The Klein Matterhorn aerial tramway does all the hard work for you (ok, that’s a little bit of cheating) leaving you with merely 10 easy, wonderful, enjoyable meters to cover on foot to reach the peak. The tram (and newly-opened glacier cable-car) stop at 3883m and is the highest point you can reach by cable car in all of Europe and a sensational spot from where to admire the nearby Matterhorn in all its incredible, alpine glory.
If you really must climb something in this startling region, then use this as your starting point for reaching the peak of Breithorn (you’ll see that too from the viewing platform) a ‘relatively’ easy climbing feat (3hrs, on average) but one that does require guidance and some snow-climbing equipment. See? Something for everyone!

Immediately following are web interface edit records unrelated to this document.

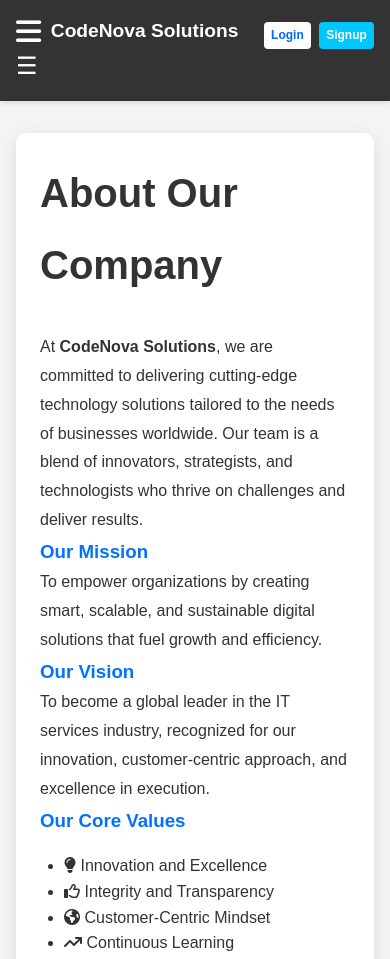
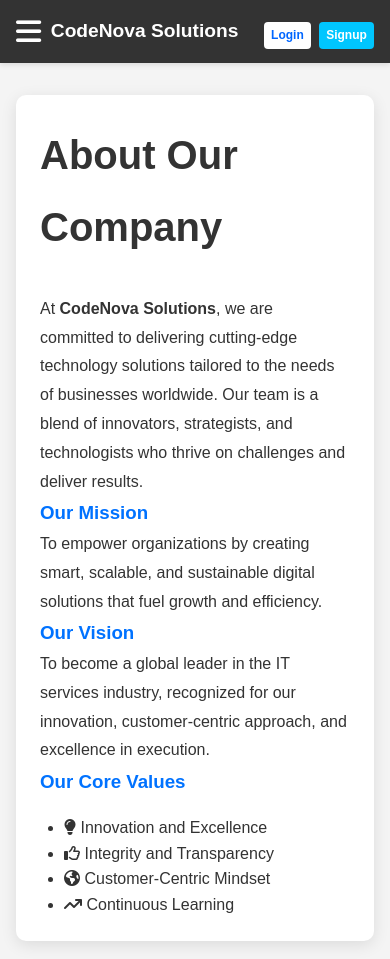
Before and after one commit to ashish-0280/CodeNova-Solutions, a plain HTML site: page public/about.html in a window 390 px wide. Shown: the top 959 px of the page. Drawn offline with Linux system fonts and the light colour scheme.

Commit message:
my commit

```diff
--- a/public/about.html
+++ b/public/about.html
@@ -21,7 +21,6 @@
                 <i class="fas fa-bars"></i>
             </div> CodeNova Solutions</div>
             </div>
-            <div class="menu-toggle" onclick="toggleMenu()">☰</div>
             <div class="nav-right">
                 <ul class="nav-items">
                 <li><a href="index.html">Home</a></li>
```
Also changed, not shown: public/careers.html (+0 -1 lines), public/contact.html (+0 -1 lines), public/login.html (+0 -1 lines), public/services.html (+0 -1 lines), public/signup.html (+0 -1 lines).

One of the most awe-inspiring granite monoliths in the Yosemite Valley is arguably easier to conquer than it would seem. Sure, you will have to scramble across a death-defying drop whilst holding on to a handrail in one section but, in the end, it’s actually a not-too-difficult peak to conquer.
Reaching the 2682m-high peak of Half Dome is certainly an exhilarating affair of its own accord, yet it’s the views from the top that make for the best rewards of all.